This has become a hot topic as we enter into the third decade of the century and there are plenty of tools that deliver perceived loudness. Some however can achieve it easier than others.

Due to the lush harmonics and saturation of the Magnetismus, I found myself adding significant levels of perceived volume without actually making the source louder. Signals just passing through the device with zero compression or saturation appeared to be slightly louder and more present on the way out, without any added gain.

Tip: Mild doses of harmonic saturation can definitely make a mix stand out. Over-using it of course can suck the air and life out of the track by filling all the empty spaces with harmonic distortion.

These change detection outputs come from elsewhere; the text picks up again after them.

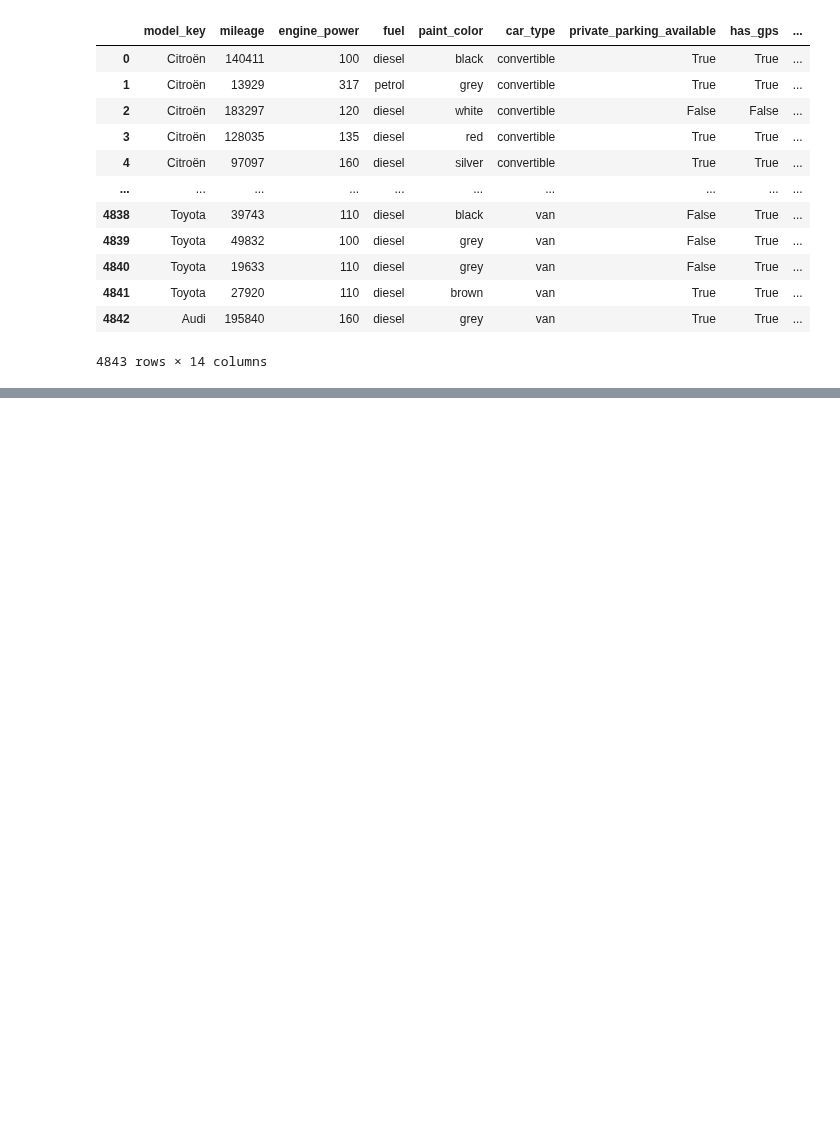
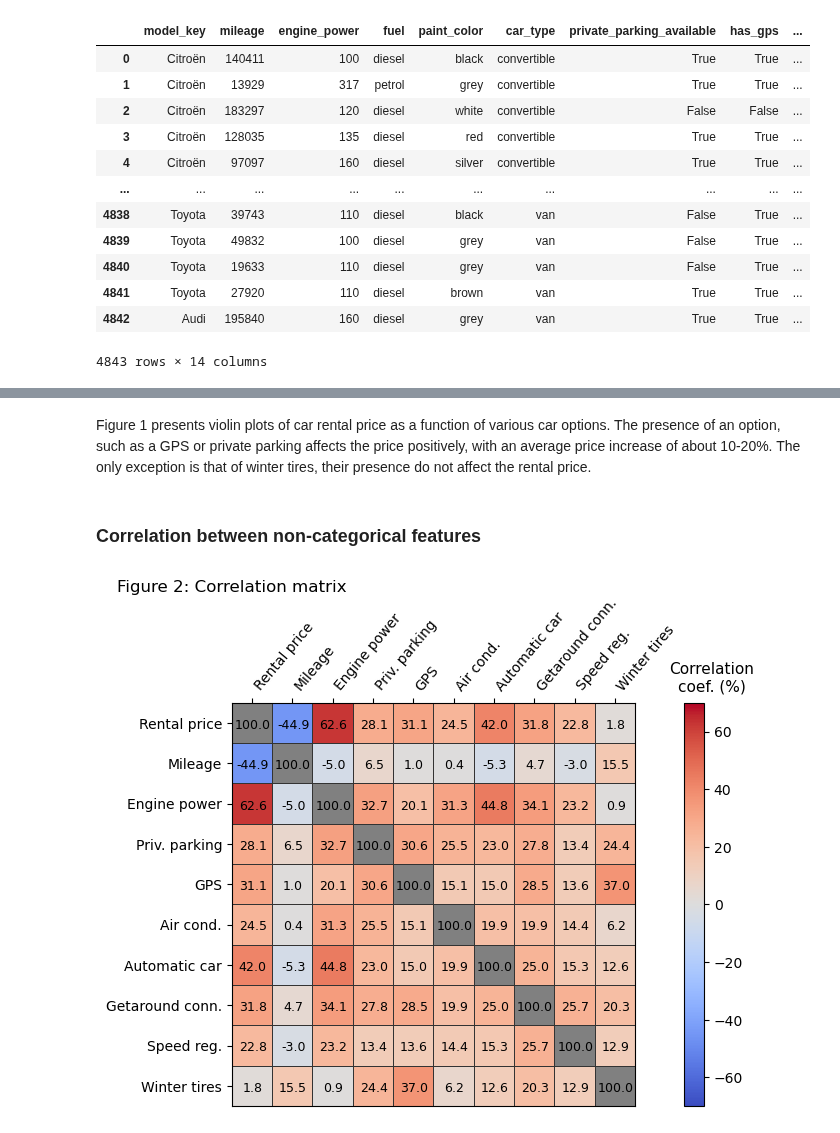
Before and after one commit to netesf13d/jedha-projects, a Jupyter notebook: 1-05-Getaround_Analysis/Getaround_Analysis_pricing.ipynb, the cells around one changed output, grey strips where cells are left out. Drawn from its saved outputs; the diff is of its cells as text; code cells hidden in the pictures; blank space fills up the shorter version.

```diff
--- a/1-05-Getaround_Analysis/Getaround_Analysis_pricing.ipynb
+++ b/1-05-Getaround_Analysis/Getaround_Analysis_pricing.ipynb
@@ -54,0 +200,44 @@ pp_df.describe(include='all')
+# %% [markdown]
+Figure 1 presents violin plots of car rental price as a function of various car options. The presence of an option, such as a GPS or private parking affects the price positively, with an average price increase of about 10-20%. The only exception is that of winter tires, their presence do not affect the rental price.
+# %% [markdown]
+### Correlation between non-categorical features
+# %%
+## Correlation matrix
+df_ = df.loc[:, ['rental_price_per_day'] + quant_vars + bool_vars]
+corr_df = df_.corr().to_numpy()
+
+##
+fig2, ax2 = plt.subplots(
+    nrows=1, ncols=1, figsize=(6.6, 5.6), dpi=100,
+    gridspec_kw={'left': 0.12, 'right': 0.88, 'top': 0.76, 'bottom': 0.04, 'wspace': 0.24})
+cax2 = fig2.add_axes((0.88, 0.04, 0.03, 0.72))
+fig2.suptitle("Figure 2: Correlation matrix",
+              x=0.02, ha='left')
+
+
+ax2.set_aspect('equal')
+cmap2 = plt.get_cmap('coolwarm').copy()
+cmap2.set_extremes(under='0.9', over='0.5')
+heatmap = ax2.pcolormesh(corr_df[::-1]*100, cmap=cmap2, vmin=-70, vmax=70,
+                             edgecolors='0.2', linewidth=0.5)
+
+ax2.tick_params(top=True, labeltop=True, bottom=False, labelbottom=False)
+ticklabels = ['Rental price', 'Mileage', 'Engine power',
+              'Priv. parking', 'GPS', 'Air cond.', 'Automatic car',
+              'Getaround conn.', 'Speed reg.', 'Winter tires']
+ax2.set_xticks(np.linspace(0.5, 9.5, 10), ticklabels, rotation=50, ha='left')
+ax2.set_yticks(np.linspace(9.5, 0.5, 10), ticklabels, rotation=0)
+
+for (i, j), c in np.ndenumerate(corr_df[::-1]*100):
+    ax2.text(j+0.52, i+0.45, f'{c:.1f}', ha='center', va='center', fontsize=9)
+
+pos = ax2.get_position().bounds
+x, y = pos[0], pos[1] + pos[3]
+
+fig2.colorbar(heatmap, cax=cax2, orientation="vertical", ticklocation="right")
+cax2.text(1.4, 1.03, 'Correlation\ncoef. (%)', fontsize=11, ha='center', transform=cax2.transAxes)
+
+
+plt.show()
+# %% [output]
+[figure, added]
```
Also changed, not shown: parts of 52 cells of this notebook, 9 other files.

Remember that breaking point of the output transformers I found on the spectrogram? When running a whole drum kit through the Magnetismus and keeping it right at the edge of that breaking point without allowing for nasty transformer distortion the drums reach maximum richness, fullness, and overall density.

Going beyond that point is where we entered the non-subtle uses. When pushed, the Magnetismus was able to make mellow synths aggressively distorted while gentle drum-tapping sound like John Bonham on steroids.


The Magnetismus 2 is yet another fantastic processor by Tegeler Audio Manufaktur. The deceivingly small circuit-board inside is powering one of the most capable analog transient sharpers I have used so far.

Its abundant controls can transform it into a subtle device for adding tape-like glue to a mix, as well as presence, tightness, and forwardness or an absolute monster capable of annihilating anything at its path.

While it can add punch to materials that lack a great deal of it, it can also make them thicker, richer, and fuller, which can not be achieved with all transient shapers. The perceived volume added by the harmonic distortion is only the tip of the iceberg.

This machine is versatile enough to be used in recording, mixing, sound design, and if you are crazy enough even in mastering.

Its asking price of €1.599 (EUR) is substantial and sits on the border of the pro-audio market, but it’s also what you’d expect to pay for a half-decent VCA. The stereo compressor found in the Magnetismus is a lot more than decent and combined with the saturator it’s a no-brainer for the money.


The closest alternative to the Magnetismus 2 is the Empirical Labs Fatso EL7X, coming at around €2.850 (EUR). The Fatso has the advantage of the “Warmth” control, which tames down high-end harshness, but the Magnetismus offers a much more versatile compressor with its 11 timing settings and variable ratios as well as much more control over the fine-tuning of the saturation circuit. When push comes to shove the Magnetismus can be much more brittle and extreme, while the Fatso would perform more forgivingly overall.

Written By Ivo sotirov